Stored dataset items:
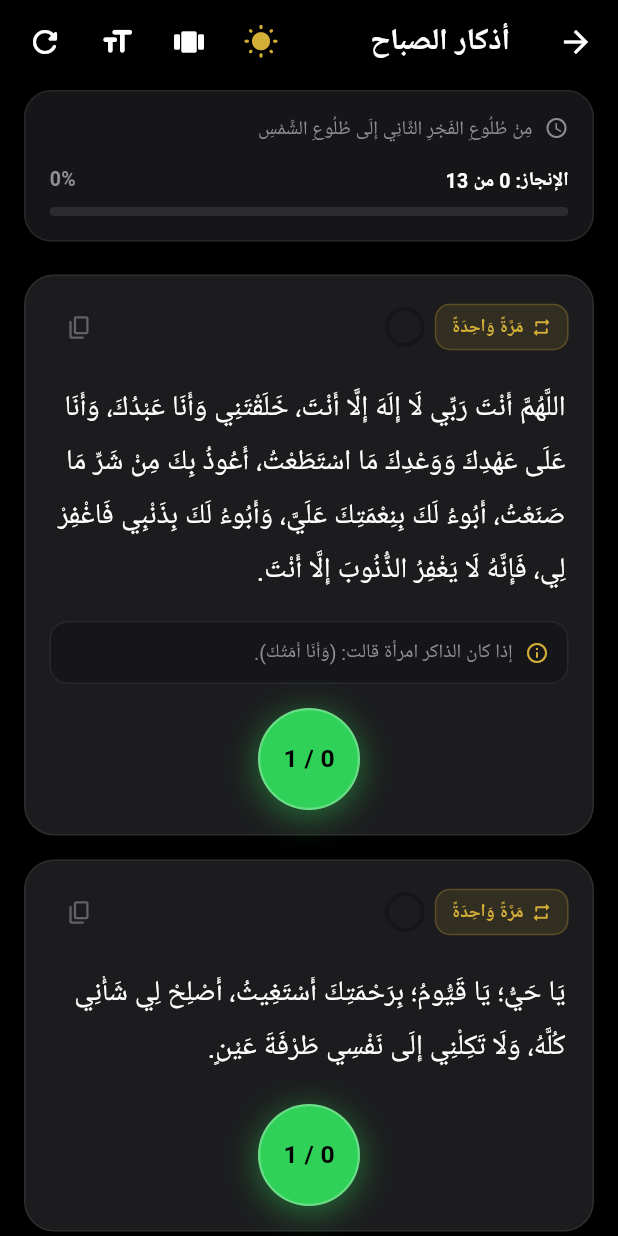
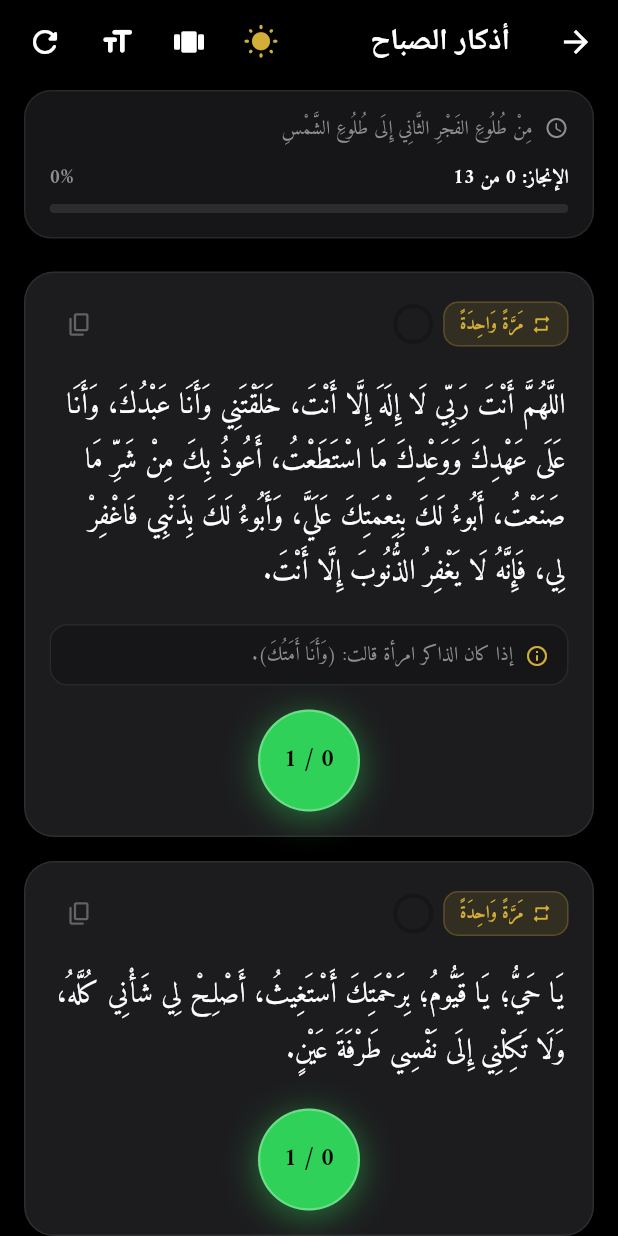
Before and after one commit to Abdelah-on-Git/dzikr, a Flutter app: the screen it shows after launch, after a tap on "أذكار الصباح", on a phone screen of 412 x 824 dp. Run offline on Flutter 3.47's test engine with Material 3 defaults, Android fonts, the phone set to English and light mode, and no system bars; our stand-ins replace shared_preferences.

Commit message:
feat(typography): bundle Amiri Arabic font locally and tune tashkeel line height

```diff
--- a/lib/theme/app_theme.dart
+++ b/lib/theme/app_theme.dart
@@ -5,6 +5,7 @@ import 'app_colors.dart';
 class AppTheme {
   static ThemeData get lightTheme {
     return ThemeData(
+      fontFamily: 'Amiri',
       brightness: Brightness.light,
       scaffoldBackgroundColor: AppColors.lightScaffoldBg,
       primaryColor: AppColors.lightEmeraldGreen,
@@ -87,7 +88,7 @@ class AppTheme {
           color: AppColors.lightTextPrimary,
           fontSize: 19,
           fontWeight: FontWeight.w400,
-          height: 1.85, // Generous line height for Arabic tashkeel
+          height: 1.95, // Tuned line height for Arabic tashkeel to prevent collision
           letterSpacing: 0.2,
         ),
         bodyMedium: TextStyle(
@@ -106,6 +107,7 @@ class AppTheme {
 
   static ThemeData get darkTheme {
     return ThemeData(
+      fontFamily: 'Amiri',
       brightness: Brightness.dark,
       scaffoldBackgroundColor: AppColors.pitchBlack,
       primaryColor: AppColors.pitchGreen,
@@ -188,7 +190,7 @@ class AppTheme {
           color: AppColors.textPrimary,
           fontSize: 19,
           fontWeight: FontWeight.w400,
-          height: 1.85, // Generous line height for Arabic tashkeel
+          height: 1.95, // Tuned line height for Arabic tashkeel to prevent collision
           letterSpacing: 0.2,
         ),
         bodyMedium: TextStyle(
--- a/lib/widgets/zikr_card.dart
+++ b/lib/widgets/zikr_card.dart
@@ -231,9 +231,10 @@ class ZikrCard extends StatelessWidget {
                 item.text,
                 textAlign: TextAlign.right,
                 style: TextStyle(
+                  fontFamily: 'Amiri',
                   color: colors.textPrimary,
                   fontSize: 19 * fontScale,
-                  height: 1.85,
+                  height: 1.95,
                   fontWeight: FontWeight.w400,
                   letterSpacing: 0.1,
                 ),
```
Also changed, not shown: pubspec.yaml (+7 -0 lines), assets/fonts/Amiri-Bold.ttf (added), assets/fonts/Amiri-Regular.ttf (added).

WHAT IS NEEDED: Write out all the entries word for word, but drop the pictures.

REPLY:
Before and after one commit to Abdelah-on-Git/dzikr, a Flutter app: the screen it shows after launch, after a tap on "أذكار الصباح", on a phone screen of 412 x 824 dp. Run offline on Flutter 3.47's test engine with Material 3 defaults, Android fonts, the phone set to English and light mode, and no system bars; our stand-ins replace shared_preferences.

Commit message:
feat(typography): bundle Amiri Arabic font locally and tune tashkeel line height

```diff
--- a/lib/theme/app_theme.dart
+++ b/lib/theme/app_theme.dart
@@ -5,6 +5,7 @@ import 'app_colors.dart';
 class AppTheme {
   static ThemeData get lightTheme {
     return ThemeData(
+      fontFamily: 'Amiri',
       brightness: Brightness.light,
       scaffoldBackgroundColor: AppColors.lightScaffoldBg,
       primaryColor: AppColors.lightEmeraldGreen,
@@ -87,7 +88,7 @@ class AppTheme {
           color: AppColors.lightTextPrimary,
           fontSize: 19,
           fontWeight: FontWeight.w400,
-          height: 1.85, // Generous line height for Arabic tashkeel
+          height: 1.95, // Tuned line height for Arabic tashkeel to prevent collision
           letterSpacing: 0.2,
         ),
         bodyMedium: TextStyle(
@@ -106,6 +107,7 @@ class AppTheme {
 
   static ThemeData get darkTheme {
     return ThemeData(
+      fontFamily: 'Amiri',
       brightness: Brightness.dark,
       scaffoldBackgroundColor: AppColors.pitchBlack,
       primaryColor: AppColors.pitchGreen,
@@ -188,7 +190,7 @@ class AppTheme {
           color: AppColors.textPrimary,
           fontSize: 19,
           fontWeight: FontWeight.w400,
-          height: 1.85, // Generous line height for Arabic tashkeel
+          height: 1.95, // Tuned line height for Arabic tashkeel to prevent collision
           letterSpacing: 0.2,
         ),
         bodyMedium: TextStyle(
--- a/lib/widgets/zikr_card.dart
+++ b/lib/widgets/zikr_card.dart
@@ -231,9 +231,10 @@ class ZikrCard extends StatelessWidget {
                 item.text,
                 textAlign: TextAlign.right,
                 style: TextStyle(
+                  fontFamily: 'Amiri',
                   color: colors.textPrimary,
                   fontSize: 19 * fontScale,
-                  height: 1.85,
+                  height: 1.95,
                   fontWeight: FontWeight.w400,
                   letterSpacing: 0.1,
                 ),
```
Also changed, not shown: pubspec.yaml (+7 -0 lines), assets/fonts/Amiri-Bold.ttf (added), assets/fonts/Amiri-Regular.ttf (added).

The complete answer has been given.